Skills for the Future

Australian Jobs 2021

Skills for the Future

Skills are key

The COVID-19 pandemic has caused large-scale disruption to Australian businesses, workplaces and jobs. Even as the Australian economy recovers, we are likely to see more workforce transitions due to increased digitisation, technological adoption and ongoing structural changes.

In these times of global uncertainty and change, skills are key. In March 2021, the National Skills Commission (NSC) published the very first Australian Skills Classification. The beta version of the Classification is currently available on the NSC website ( This release includes 600 occupation profiles highlighting the key skills attached to each job. This new classification contains three categories of skills for each occupation profile:

  • Core competencies: these are skills commonly used in all jobs (sometimes called ‘employability skills’).
  • Specialist tasks: these are the day-to-day work activities within a job.
  • Technology tools: technologies, such as software or hardware, used within a job.

The Classification also includes skills clusters, where similar skills are grouped together. These clusters show the connections and relationships that exist between skills across the labour market.

The Australian Government, through the NSC, provides a range of other job matching tools and resources to help young people and existing workers skill and reskill themselves for jobs and careers that are in demand. More information about these tools can be found at

What types of skills will be in demand?

When applying for jobs, remember to emphasise your core competencies (i.e. employability skills), rather than just the technical skills you may have. Oral communication, teamwork, problem solving, and initiative and innovation are required for all jobs, and this will continue to be the case in the future. These skills are also highly valued by employers across all sectors, as they are necessary in every job.

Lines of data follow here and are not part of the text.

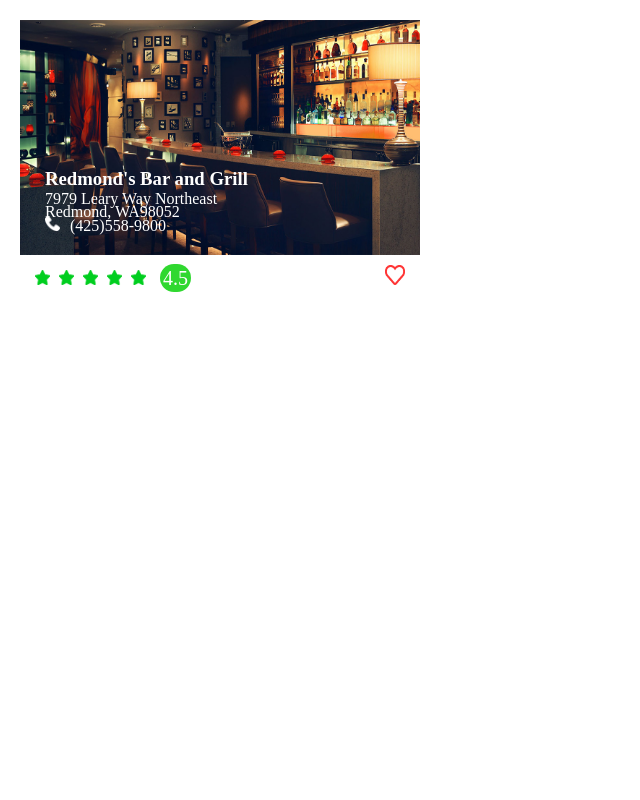
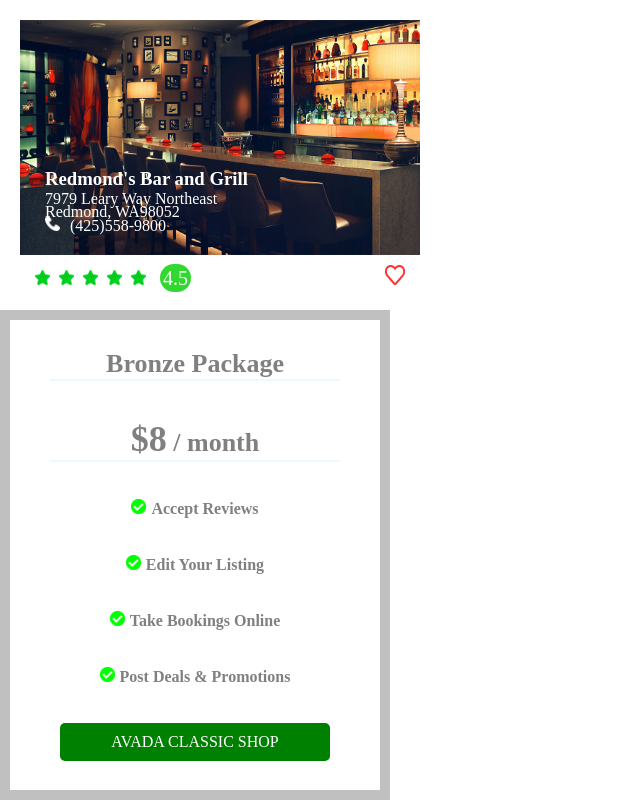
Before and after one commit to BrikBazyko/Test, a plain HTML site: page index.html in a window 1280 px wide. Shown: the part 2300-3100 px from the top of the page, without its empty margins (0-640 px from the left). Before the commit the page ends 2610 px from the top, so only its background shows below. Drawn offline with Linux system fonts and the light colour scheme; files whose address does not match are found by name.

Commit message:
Add 9 block

```diff
--- a/index.html
+++ b/index.html
@@ -138,6 +138,11 @@
                         </li>
                       </div>
                     </div>
+
+                  </ul>
+                </nav>
+              </div>
+            </div>
             <!-- 8 -->
             <div class="footer">
               <div class="footer__main">
@@ -159,9 +164,15 @@
                 <img src="img/heart.png" alt="" class="footer__image">
               </div>
             </div>
-                      </ul>
-                    </nav>
-                  </div>
+            <!-- 9 -->
+            <div class="market">
+              <h2 class="market__title">Bronze Package</h2>
+              <h2 class="market__title"><span class="title__text">$8</span> / month</h2>
+              <h4 class="market__list"><img class="list__img" src="img/check.png" alt="">Accept Reviews</h4>
+              <h4 class="market__list"><img class="list__img" src="img/check.png" alt="">Edit Your Listing</h4>
+              <h4 class="market__list"><img class="list__img" src="img/check.png" alt="">Take Bookings Online</h4>
+              <h4 class="market__list"><img class="list__img" src="img/check.png" alt="">Post Deals & Promotions</h4>
+              <a class="market-btn" href="#"> AVADA CLASSIC SHOP</a>
             </div>
           </body>
           </html>
--- a/style/style.css
+++ b/style/style.css
@@ -258,7 +258,7 @@
   color: white;
   font-size: 20px;
   padding: 3px;
-      margin-left: 10px;
+  margin-left: 10px;
 }
 
 .footer__top{
@@ -282,3 +282,45 @@
 .footer__text{
   margin-bottom: -5px;
 }
+.market{
+  display: flex;
+  flex-direction: column;
+  justify-content: space-around;
+  align-items: center;
+  height: 450px;
+  width: 350px;
+  border: 10px solid silver;
+  padding: 10px;
+}
+.market__title{
+  text-align: center;
+  color: gray;
+  font-size: 26px;
+}
+.title__text{
+  font-size: 36px;
+}
+.list__img{
+  height: 15px;
+  width: 15px;
+  margin-right: 5px;
+}
+.market__list{
+  color: gray;
+}
+.market__title::after{
+  display: flex;
+  content: "";
+  width: 290px;
+  height: 2px;
+  background: aliceblue;;
+}
+.market-btn{
+  background: green;
+  text-decoration: none;
+  color: white;
+  padding: 10px;
+  width: 250px;
+  text-align: center;
+  border-radius: 5px;
+}
```
Also changed, not shown: img/check.png (added). Lines whose indentation alone changed are shown as unchanged.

We also know it is important to have the skills that help you work with technology. Almost all jobs will require the use of at least one technology tool. Several technology tools are so universal in 2021 that they are likely to be used by most, if not all jobs. These common technology tools include using the internet, sending emails, texts or instant messages, and video conferencing.

Other technology tools are highly specialised and are specific to a job. For example, the primary task for Truck Drivers is driving a truck but technology tools support drivers to perform other tasks, such as using GPS receivers for more efficient and effective navigation and transportation.

Infographic occupation profile for Truck Drivers. 7331 Truck Drivers drive heavy trucks, removal vans, tankers and tow trucks to transport bulky goods and liquids. Core Competencies (all scores are out of 10):  4 - Digital engagement, 7 -Planning and organising, 5 – Writing, 5 – Reading, 5 - Oral communication, 4 – Numeracy, 4 – Learning, 5 - Problem solving, 6 - Initiative and innovation, 5 – Teamwork. Technology Tools: Enterprise resource planning ERP software, GPS receivers. Specialist Tasks: Operate veh

Can skills gained in one job be transferred to another job?

Many jobs have a similar set of skills. If you are looking for work or needing to change jobs, the good news is that you are likely to have many transferable skills. Identifying your transferable skills can open a broad range of job opportunities. The Australian Skills Classification can improve job matching by linking the skills required in one job to another. The Classification identifies the work activities or specialist tasks a person undertakes specific to a job. You can use the specialist tasks in the Classification to describe your full range of skills including relevant skills picked up through work experience, formal education and on-the-job training. Occupation profiles also provide a clearer understanding of employers’ skill needs and the transferable skills you may have.

Will training and qualifications be necessary?

There are many pathways to work, and it is important to make decisions based on your own strengths. In a competitive labour market, training and qualifications matter. It also helps to understand the skills you acquire through your education, training and work experience. You can use the Government’s resources like Your Career, Skills Match and Jobs Hub to identify your transferable skills and address skills gaps. These resources also identify local labour market trends and opportunities — so you know your training and qualifications will lead to ongoing work. Skills development and lifelong learning will expand your opportunities as some jobs change, new jobs emerge, and technological progress continues. For more information see

Jobs with similar skills to cafe workers include baristas, waiters, bar attendants, kitchenhands and cashiers.  Jobs with similar skills to general clerks include receptionists, admissions clerks, data entry operators and transport/despatch clerks.  Jobs with similar skills to sales assistants include motor vehicle salespersons, customer service managers and call centre operators.  Jobs with similar skills to builder's labourers include wall and floor tilers, railway track workers and freight handlers.